A Malaysia Airlines flight from Kuala Lumpur to Seoul was forced to make an unscheduled landing in Hong Kong yesterday after an electrical generator failed on the two-year-old jet.
The airline said the Airbus A330-300 left the Malaysian capital at 11.37pm on Sunday and was due at Incheon airport about six hours later. But Flight MH066 was forced to land in Hong Kong at 2.53am due to an "inoperative aircraft generator which supplies normal electrical power".
All 271 passengers were unhurt and were transferred to other carriers.
The incident came as the search continues for Malaysia Airlines Flight MH370, which vanished two weeks ago, and three days after another of the carrier's jets suffered a shattered windscreen when it hit birds as it landed in Kathmandu, Nepal.
Veteran commercial pilot Jeremy Tam Man-ho said there was usually no need to divert a flight if only one generator failed, as there were two others to maintain supply.
However, Tam, who has 13 years' flying experience, said that it was possible that the generator might have overheated, so landing at the nearest airport was preferred because it could have lead to a potentially serious fire.
He said generators were attached to each of the plane's engines on the wings, with a third auxiliary unit at the rear.
"The generators are used to power facilities such as televisions, cockpit devices and the aircraft's lights," he said.
Malaysia Airlines said that after the breakdown, supply was continued by the auxiliary unit.
Consultant group CAPA Centre for Aviation said the Malaysia Airlines fleet of 15 Airbus A330-300s was only two years old.
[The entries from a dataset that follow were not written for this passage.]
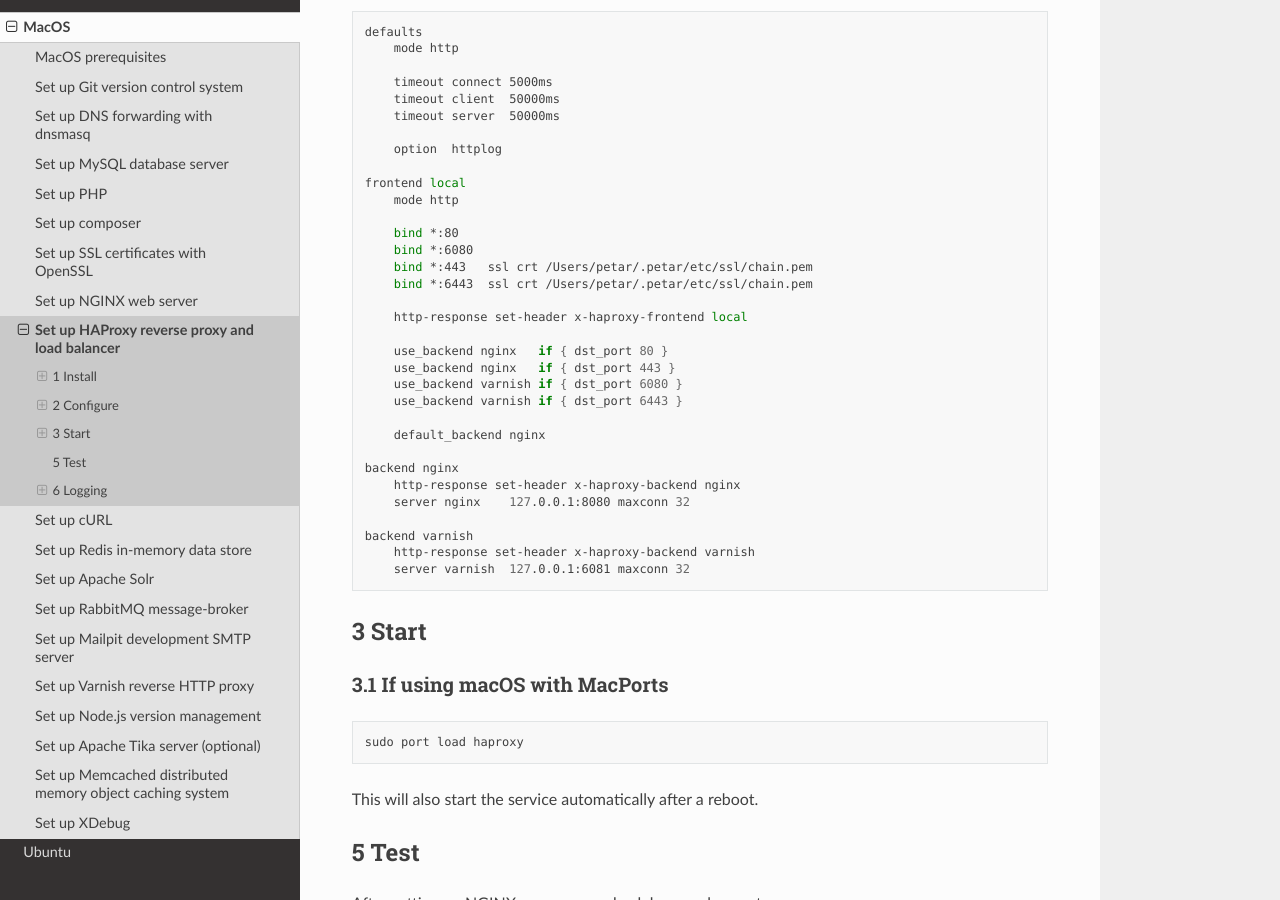
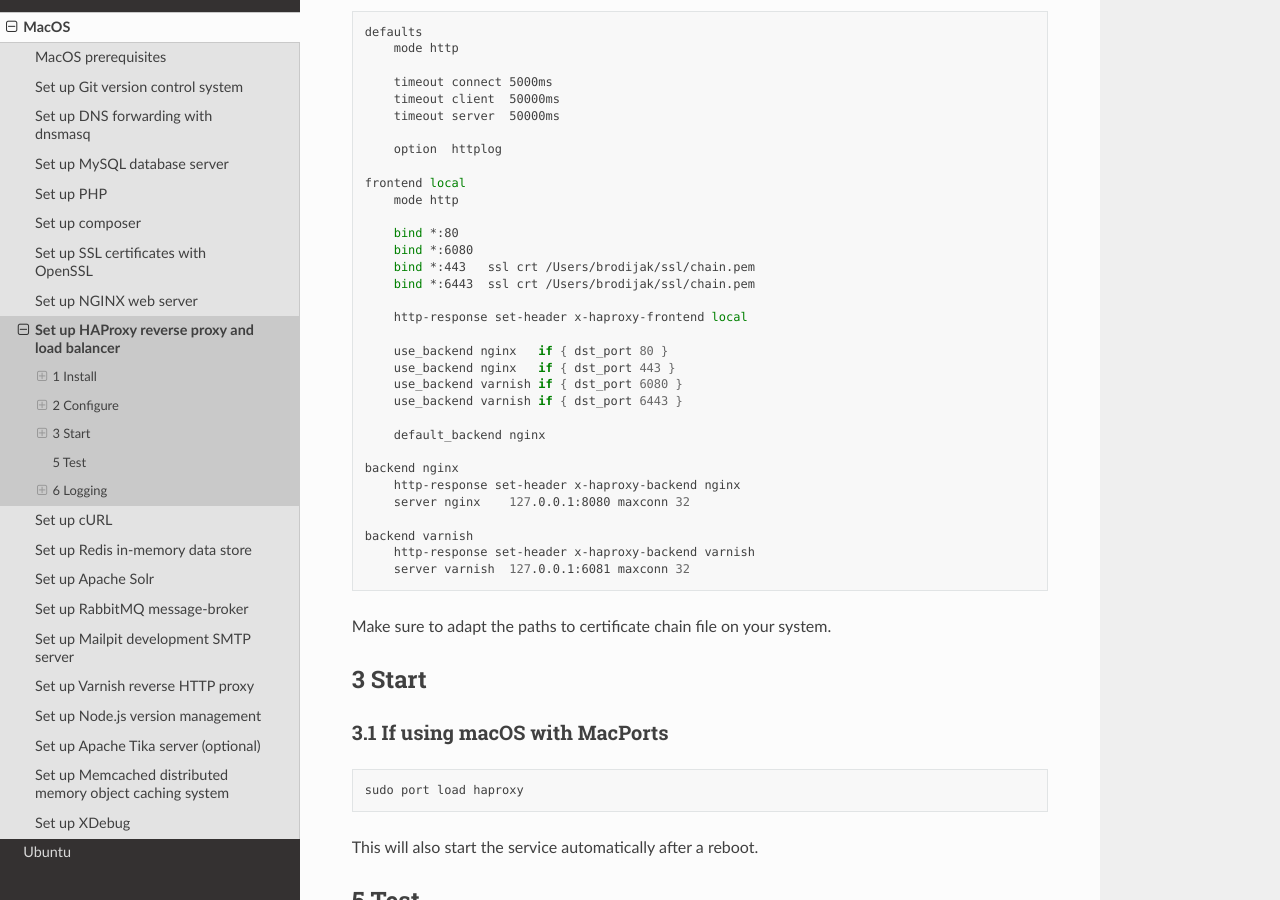
Before and after one commit to netgen/local-development-setup, a Sphinx documentation site: the page built from docs/source/macos/haproxy.rst, in a window 1280 px wide and 900 px high, scrolled down 573 px. Built offline with Sphinx 7.4.7 and the Read the Docs theme 3.1.0, drawn with Linux system fonts in a browser that asks for light colours; formulas are drawn with MathJax 3.

Commit message:
P7A-174: make configuration generic

```diff
--- a/docs/source/macos/haproxy.rst
+++ b/docs/source/macos/haproxy.rst
@@ -38,8 +38,8 @@ Create configuration file ``/opt/local/etc/haproxy/haproxy.cfg`` with the follow
 
        bind *:80
        bind *:6080
-       bind *:443   ssl crt /Users/petar/.petar/etc/ssl/chain.pem
-       bind *:6443  ssl crt /Users/petar/.petar/etc/ssl/chain.pem
+       bind *:443   ssl crt /Users/brodijak/ssl/chain.pem
+       bind *:6443  ssl crt /Users/brodijak/ssl/chain.pem
 
        http-response set-header x-haproxy-frontend local
 
@@ -57,6 +57,8 @@ Create configuration file ``/opt/local/etc/haproxy/haproxy.cfg`` with the follow
    backend varnish
        http-response set-header x-haproxy-backend varnish
        server varnish  127.0.0.1:6081 maxconn 32
+
+Make sure to adapt the paths to certificate chain file on your system.
 
 3 Start
 -------
```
Dr Steve Thatcher, senior aviation engineering lecturer at the University of South Australia, said it was not uncommon for modern aircraft to have problems early in their operating lives.